The A4 study, featured in the new NOVA documentary, Can Alzheimer's Be Stopped?,” is enrolling cognitively intact persons between ages of 65 to 85 who will receive a free PET scan to detect the early changes of AD in brain. Those who have amyloid plaques at a high enough level will qualify to enter the trial for the new drug solanezumab or placebo. “Yet,” Dr. Raskind said, “most people don't have amyloid in their brains, so we need to screen many more study participants. Successful trial results could mean a new preventative treatment for those with amyloid build-up in their brains.”
At a nearby information table, Erik Whitaker, a current research coordinator at the UW Alzheimer's Disease Research Center, fielded questions about enrolling in studies and trials. “I’m glad that the ADRC was at Discovery 2016 to help spread the word about research opportunities. There were a sea of faces all with a similar story, trying to do their part to help solve Alzheimer’s Disease. We met a lot of wonderful people today.”
Generations with Pride
Dr. Karen Fredriksen-Goldsen, Professor and Director of the Hartford Center of Excellence at the UW School of Social Work, seeks to address the higher risks of disability, poor health, mental distress and isolation in aging LGBTQ communities, with relevance to dementia risk and access to quality care. She shared the fruits of her NIH-funded research in the National Health, Aging and Sexuality Study: Caring and Aging with Pride over Time. Since 2010, the project has surveyed more than 2,560 LGBTQ adults aged 50 to 100 across the United States in the first nationwide longitudinal study examining the health and well-being of LGBTQ baby boomers across the US, who come from a generation relatively less accepting of gay individuals. The study recently produced the At Risk and Underserved Report (link to PDF).
Goldsen found that more than 20 percent do not disclose their sexual or gender identity to their physician. And, one-third of the LGBTQ individuals did not have a will or durable power of attorney for healthcare, and often no one to sign the documents needed in case of a dementia diagnosis. She said that insufficient communication with medical and social service professionals creates barriers to receiving adequate care and information tailored to their unique needs, vulnerabilities, and challenges, especially in the context of cognitive decline.
“Many providers lack the communciation skills to talk to LGBTQ older adults about their lives and ensure appropriate care,” she said. “Overall, providers need to have ongoing cultural competency training, assess their own attitudes, and know how to respond with signals of safety if they self-disclose. One of the best questions to ask, I've found, is 'Who in your life is really important to you and why?”
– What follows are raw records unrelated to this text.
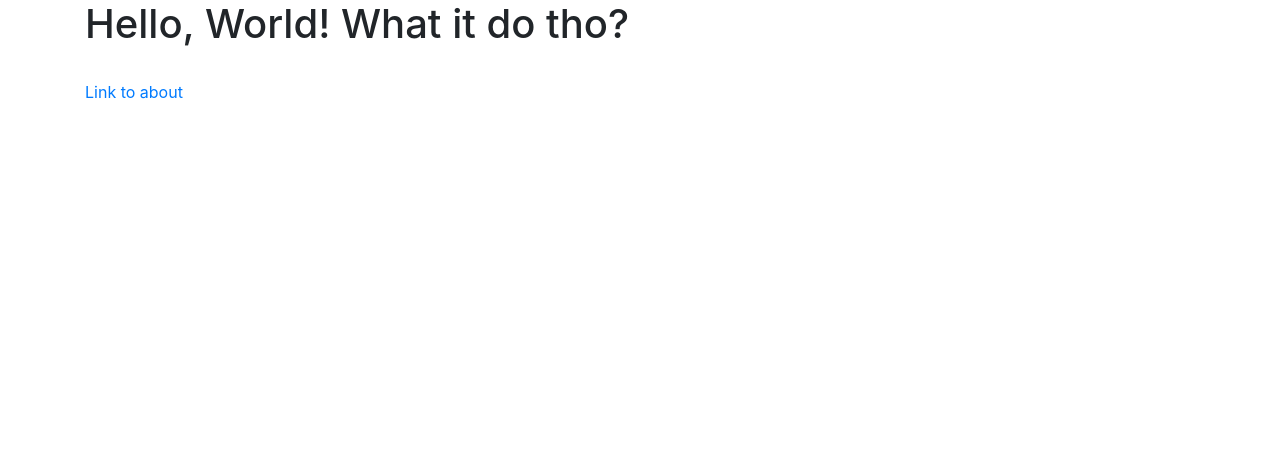
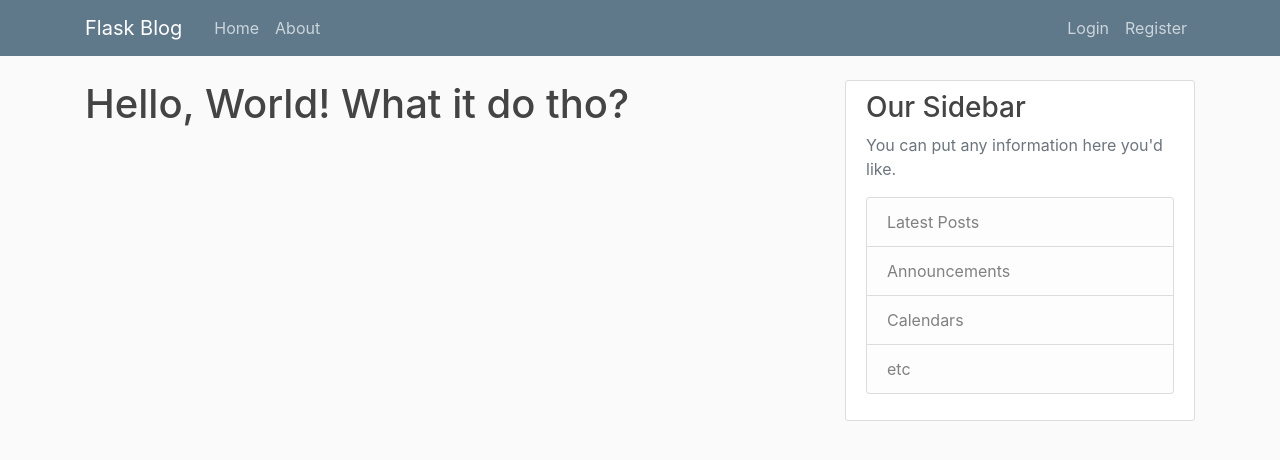
Before and after one commit to nachiketbhujbal/webapps, a Flask app: template flaskweb/templates/home.html in a window 1280 px wide. Shown: the top 460 px of the page. Run offline with Flask 2, Linux system fonts and the light colour scheme; the template is opened without the code that fills it, so the values that code supplies are empty; some libraries are stand-ins or nearby versions.

Commit message:
adding more layouts and custom css

```diff
--- a/flaskweb/flaskapp.py
+++ b/flaskweb/flaskapp.py
@@ -1,4 +1,4 @@
-from flask import Flask, render_template
+from flask import Flask, render_template, url_for
 
 app = Flask(__name__)
 
--- /dev/null
+++ b/flaskweb/static/main.css
@@ -0,0 +1,80 @@
+body {
+  background: #fafafa;
+  color: #333333;
+  margin-top: 5rem;
+  }
+
+h1, h2, h3, h4, h5, h6 {
+  color: #444444;
+  }
+
+.bg-steel {
+  background-color: #5f788a;
+  }
+
+.site-header .navbar-nav .nav-link {
+  color: #cbd5db;
+  }
+
+.site-header .navbar-nav .nav-link:hover {
+  color: #ffffff;
+  }
+
+.site-header .navbar-nav .nav-link.active {
+  font-weight: 500;
+  }
+
+.content-section {
+  background: #ffffff;
+  padding: 10px 20px;
+  border: 1px solid #dddddd;
+  border-radius: 3px;
+  margin-bottom: 20px;
+  }
+
+.article-title {
+  color: #444444;
+  }
+
+a.article-title:hover {
+  color: #428bca;
+  text-decoration: none;
+  }
+
+.article-content {
+  white-space: pre-line;
+  }
+
+.article-img {
+  height: 65px;
+  width: 65px;
+  margin-right: 16px;
+  }
+
+.article-metadata {
+  padding-bottom: 1px;
+  margin-bottom: 4px;
+  border-bottom: 1px solid #e3e3e3
+  }
+
+.article-metadata a:hover {
+  color: #333;
+  text-decoration: none;
+  }
+
+.article-svg {
+  width: 25px;
+  height: 25px;
+  vertical-align: middle;
+  }
+
+.account-img {
+  height: 125px;
+  width: 125px;
+  margin-right: 20px;
+  margin-bottom: 16px;
+  }
+
+.account-heading {
+  font-size: 2.5rem;
+  }
--- a/flaskweb/templates/about.html
+++ b/flaskweb/templates/about.html
@@ -1,7 +1,6 @@
 {% extends "layout.html" %}
 {% block content %}
 	<h2>Welcome to my about page !!!</h2>
-	<a href="home">Link to home</a>
 	{% for post in posts %}
 		<h1>{{ post.title }}</h1>
 		<p>By {{ post.author }} on {{ post.date }}</p>
--- a/flaskweb/templates/home.html
+++ b/flaskweb/templates/home.html
@@ -2,10 +2,16 @@
 {% block content %}
 	<h1>Hello, World! What it do tho?</h1>
 	<br>
-	<a href="about">Link to about</a>
 	{% for post in posts %}
-		<h1>{{ post.title }}</h1>
-		<p>By {{ post.author }} on {{ post.date }}</p>
-		<p>{{ post.content }}</p>
+    <article class="media content-section">
+      <div class="media-body">
+        <div class="article-metadata">
+          <a class="mr-2" href="#">{{ post.author }}</a>
+          <small class="text-muted">{{ post.date_posted }}</small>
+        </div>
+        <h2><a class="article-title" href="#">{{ post.title }}</a></h2>
+        <p class="article-content">{{ post.content }}</p>
+      </div>
+    </article>
 	{% endfor %}
 {% endblock content %}
--- a/flaskweb/templates/layout.html
+++ b/flaskweb/templates/layout.html
@@ -8,6 +8,8 @@
   <!-- Bootstrap CSS -->
   <link rel="stylesheet" href="https://stackpath.bootstrapcdn.com/bootstrap/4.3.1/css/bootstrap.min.css" integrity="sha384-ggOyR0iXCbMQv3Xipma34MD+dH/1fQ784/j6cY/iJTQUOhcWr7x9JvoRxT2MZw1T" crossorigin="anonymous">
 
+  <link rel="stylesheet" type="text/css" href="{{ url_for('static', filename='main.css') }}">
+
   {% if title %}
     <title>Flask Blog - {{ title }} </title>
   {% else %}
@@ -15,10 +17,47 @@
   {% endif %}
 </head>
 <body>
+  <header class="site-header">
+    <nav class="navbar navbar-expand-md navbar-dark bg-steel fixed-top">
       <div class="container">
+        <a class="navbar-brand mr-4" href="/">Flask Blog</a>
+        <button class="navbar-toggler" type="button" data-toggle="collapse" data-target="#navbarToggle" aria-controls="navbarToggle" aria-expanded="false" aria-label="Toggle navigation">
+          <span class="navbar-toggler-icon"></span>
+        </button>
+        <div class="collapse navbar-collapse" id="navbarToggle">
+          <div class="navbar-nav mr-auto">
+            <a class="nav-item nav-link" href="/">Home</a>
+            <a class="nav-item nav-link" href="/about">About</a>
+          </div>
+          <!-- Navbar Right Side -->
+          <div class="navbar-nav">
+            <a class="nav-item nav-link" href="/login">Login</a>
+            <a class="nav-item nav-link" href="/register">Register</a>
+          </div>
+        </div>
+      </div>
+    </nav>
+  </header>
+  <main role="main" class="container">
+    <div class="row">
+      <div class="col-md-8">
         {% block content %}{% endblock %}
       </div>
-
+      <div class="col-md-4">
+        <div class="content-section">
+          <h3>Our Sidebar</h3>
+          <p class='text-muted'>You can put any information here you'd like.
+            <ul class="list-group">
+              <li class="list-group-item list-group-item-light">Latest Posts</li>
+              <li class="list-group-item list-group-item-light">Announcements</li>
+              <li class="list-group-item list-group-item-light">Calendars</li>
+              <li class="list-group-item list-group-item-light">etc</li>
+            </ul>
+          </p>
+        </div>
+      </div>
+    </div>
+  </main>
   <!-- Optional JavaScript -->
   <!-- jQuery first, then Popper.js, then Bootstrap JS -->
   <script src="https://code.jquery.com/jquery-3.3.1.slim.min.js" integrity="sha384-q8i/X+965DzO0rT7abK41JStQIAqVgRVzpbzo5smXKp4YfRvH+8abtTE1Pi6jizo" crossorigin="anonymous"></script>
```
Lines whose indentation alone changed are shown as unchanged.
In Seattle, one of the most progressive cities in the country, Goldsen finds a surprising lack in culturally-tailored services for aging LGBTQ people—45 percent of whom live alone and 67 percent of whom reported having been verbally assaulted due to their sexual orientation or gender identity. She has responded to the problem with Generations with Pride, a Seattle/King County non-profit agency focused on developing support resources for LGBTQ seniors. The organization also trains health providers to work more effectively with LGBTQ persons, based on Goldsen's findings about the risks that cut across these diverse communities of people.
On the bright side, the nationally funded survey found that despite their challenging circumstances, many of LGBTQ older adults have developed supportive communities and that the overwhelming majority were satisfied with their lives. The majority exercised regularly and participated in wellness and social activities. —Genevieve Wanucha